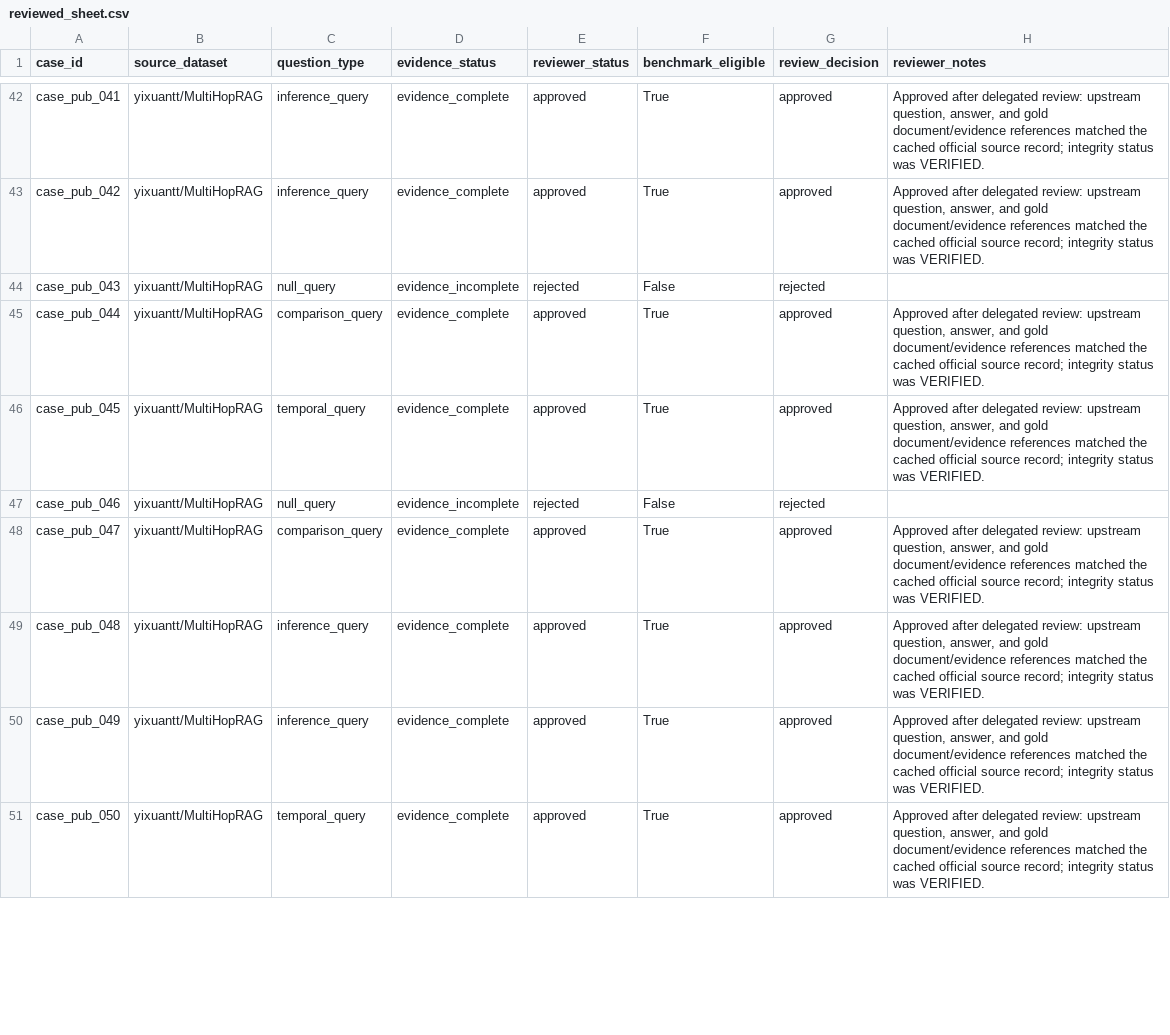
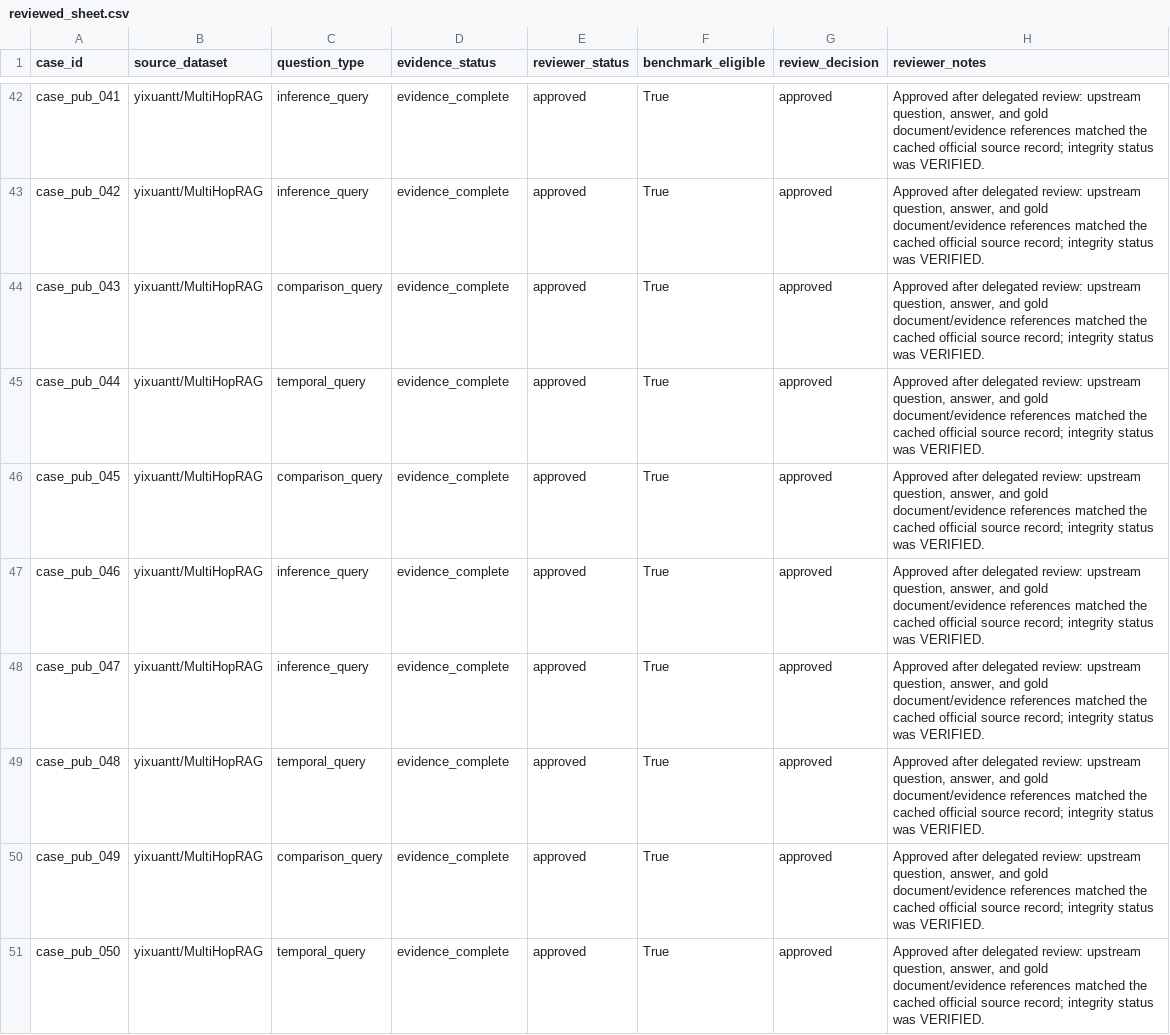
Before and after one commit to ProfessorZhi/Zuno, a CSV file: docs/evidence/goal05-phase22-public-benchmark-review-pack/reviewed/reviewed_sheet.csv, drawn as a sheet; only a part is shown, gaps mark what is left out; the diff covers the shown part only.

Commit message:
phase22: complete public benchmark review pack

```diff
--- a/docs/evidence/goal05-phase22-public-benchmark-review-pack/reviewed/reviewed_sheet.csv
+++ b/docs/evidence/goal05-phase22-public-benchmark-review-pack/reviewed/reviewed_sheet.csv
@@ -43,9 +43,9 @@ case_pub_041,yixuantt/MultiHopRAG,inference_query,evidence_complete,approved,Tru
 case_pub_042,yixuantt/MultiHopRAG,inference_query,evidence_complete,approved,True,approved,"Approved after delegated review: upstream question, answer, and gold document/evidence references matched the cached official source record; integrity status was VERIFIED."
-case_pub_043,yixuantt/MultiHopRAG,null_query,evidence_incomplete,rejected,False,rejected,
-case_pub_044,yixuantt/MultiHopRAG,comparison_query,evidence_complete,approved,True,approved,"Approved after delegated review: upstream question, answer, and gold document/evidence references matched the cached official source record; integrity status was VERIFIED."
-case_pub_045,yixuantt/MultiHopRAG,temporal_query,evidence_complete,approved,True,approved,"Approved after delegated review: upstream question, answer, and gold document/evidence references matched the cached official source record; integrity status was VERIFIED."
-case_pub_046,yixuantt/MultiHopRAG,null_query,evidence_incomplete,rejected,False,rejected,
-case_pub_047,yixuantt/MultiHopRAG,comparison_query,evidence_complete,approved,True,approved,"Approved after delegated review: upstream question, answer, and gold document/evidence references matched the cached official source record; integrity status was VERIFIED."
-case_pub_048,yixuantt/MultiHopRAG,inference_query,evidence_complete,approved,True,approved,"Approved after delegated review: upstream question, answer, and gold document/evidence references matched the cached official source record; integrity status was VERIFIED."
-case_pub_049,yixuantt/MultiHopRAG,inference_query,evidence_complete,approved,True,approved,"Approved after delegated review: upstream question, answer, and gold document/evidence references matched the cached official source record; integrity status was VERIFIED."
+case_pub_043,yixuantt/MultiHopRAG,comparison_query,evidence_complete,approved,True,approved,"Approved after delegated review: upstream question, answer, and gold document/evidence references matched the cached official source record; integrity status was VERIFIED."
+case_pub_044,yixuantt/MultiHopRAG,temporal_query,evidence_complete,approved,True,approved,"Approved after delegated review: upstream question, answer, and gold document/evidence references matched the cached official source record; integrity status was VERIFIED."
+case_pub_045,yixuantt/MultiHopRAG,comparison_query,evidence_complete,approved,True,approved,"Approved after delegated review: upstream question, answer, and gold document/evidence references matched the cached official source record; integrity status was VERIFIED."
+case_pub_046,yixuantt/MultiHopRAG,inference_query,evidence_complete,approved,True,approved,"Approved after delegated review: upstream question, answer, and gold document/evidence references matched the cached official source record; integrity status was VERIFIED."
+case_pub_047,yixuantt/MultiHopRAG,inference_query,evidence_complete,approved,True,approved,"Approved after delegated review: upstream question, answer, and gold document/evidence references matched the cached official source record; integrity status was VERIFIED."
+case_pub_048,yixuantt/MultiHopRAG,temporal_query,evidence_complete,approved,True,approved,"Approved after delegated review: upstream question, answer, and gold document/evidence references matched the cached official source record; integrity status was VERIFIED."
+case_pub_049,yixuantt/MultiHopRAG,comparison_query,evidence_complete,approved,True,approved,"Approved after delegated review: upstream question, answer, and gold document/evidence references matched the cached official source record; integrity status was VERIFIED."
 case_pub_050,yixuantt/MultiHopRAG,temporal_query,evidence_complete,approved,True,approved,"Approved after delegated review: upstream question, answer, and gold document/evidence references matched the cached official source record; integrity status was VERIFIED."
```
Also changed, not shown: 135 edited cells elsewhere in this file, docs/evidence/goal05-phase22-public-benchmark-review-pack/dataset_slice_summary.csv, docs/evidence/goal05-phase22-public-benchmark-review-pack/review_sheet.csv, 30 other files.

● ● ●

• [Task]
Restate every line of the listing exactly. Pictures are not part of the copy.

• [Expected answer]
Before and after one commit to ProfessorZhi/Zuno, a CSV file: docs/evidence/goal05-phase22-public-benchmark-review-pack/reviewed/reviewed_sheet.csv, drawn as a sheet; only a part is shown, gaps mark what is left out; the diff covers the shown part only.

Commit message:
phase22: complete public benchmark review pack

```diff
--- a/docs/evidence/goal05-phase22-public-benchmark-review-pack/reviewed/reviewed_sheet.csv
+++ b/docs/evidence/goal05-phase22-public-benchmark-review-pack/reviewed/reviewed_sheet.csv
@@ -43,9 +43,9 @@ case_pub_041,yixuantt/MultiHopRAG,inference_query,evidence_complete,approved,Tru
 case_pub_042,yixuantt/MultiHopRAG,inference_query,evidence_complete,approved,True,approved,"Approved after delegated review: upstream question, answer, and gold document/evidence references matched the cached official source record; integrity status was VERIFIED."
-case_pub_043,yixuantt/MultiHopRAG,null_query,evidence_incomplete,rejected,False,rejected,
-case_pub_044,yixuantt/MultiHopRAG,comparison_query,evidence_complete,approved,True,approved,"Approved after delegated review: upstream question, answer, and gold document/evidence references matched the cached official source record; integrity status was VERIFIED."
-case_pub_045,yixuantt/MultiHopRAG,temporal_query,evidence_complete,approved,True,approved,"Approved after delegated review: upstream question, answer, and gold document/evidence references matched the cached official source record; integrity status was VERIFIED."
-case_pub_046,yixuantt/MultiHopRAG,null_query,evidence_incomplete,rejected,False,rejected,
-case_pub_047,yixuantt/MultiHopRAG,comparison_query,evidence_complete,approved,True,approved,"Approved after delegated review: upstream question, answer, and gold document/evidence references matched the cached official source record; integrity status was VERIFIED."
-case_pub_048,yixuantt/MultiHopRAG,inference_query,evidence_complete,approved,True,approved,"Approved after delegated review: upstream question, answer, and gold document/evidence references matched the cached official source record; integrity status was VERIFIED."
-case_pub_049,yixuantt/MultiHopRAG,inference_query,evidence_complete,approved,True,approved,"Approved after delegated review: upstream question, answer, and gold document/evidence references matched the cached official source record; integrity status was VERIFIED."
+case_pub_043,yixuantt/MultiHopRAG,comparison_query,evidence_complete,approved,True,approved,"Approved after delegated review: upstream question, answer, and gold document/evidence references matched the cached official source record; integrity status was VERIFIED."
+case_pub_044,yixuantt/MultiHopRAG,temporal_query,evidence_complete,approved,True,approved,"Approved after delegated review: upstream question, answer, and gold document/evidence references matched the cached official source record; integrity status was VERIFIED."
+case_pub_045,yixuantt/MultiHopRAG,comparison_query,evidence_complete,approved,True,approved,"Approved after delegated review: upstream question, answer, and gold document/evidence references matched the cached official source record; integrity status was VERIFIED."
+case_pub_046,yixuantt/MultiHopRAG,inference_query,evidence_complete,approved,True,approved,"Approved after delegated review: upstream question, answer, and gold document/evidence references matched the cached official source record; integrity status was VERIFIED."
+case_pub_047,yixuantt/MultiHopRAG,inference_query,evidence_complete,approved,True,approved,"Approved after delegated review: upstream question, answer, and gold document/evidence references matched the cached official source record; integrity status was VERIFIED."
+case_pub_048,yixuantt/MultiHopRAG,temporal_query,evidence_complete,approved,True,approved,"Approved after delegated review: upstream question, answer, and gold document/evidence references matched the cached official source record; integrity status was VERIFIED."
+case_pub_049,yixuantt/MultiHopRAG,comparison_query,evidence_complete,approved,True,approved,"Approved after delegated review: upstream question, answer, and gold document/evidence references matched the cached official source record; integrity status was VERIFIED."
 case_pub_050,yixuantt/MultiHopRAG,temporal_query,evidence_complete,approved,True,approved,"Approved after delegated review: upstream question, answer, and gold document/evidence references matched the cached official source record; integrity status was VERIFIED."
```
Also changed, not shown: 135 edited cells elsewhere in this file, docs/evidence/goal05-phase22-public-benchmark-review-pack/dataset_slice_summary.csv, docs/evidence/goal05-phase22-public-benchmark-review-pack/review_sheet.csv, 30 other files.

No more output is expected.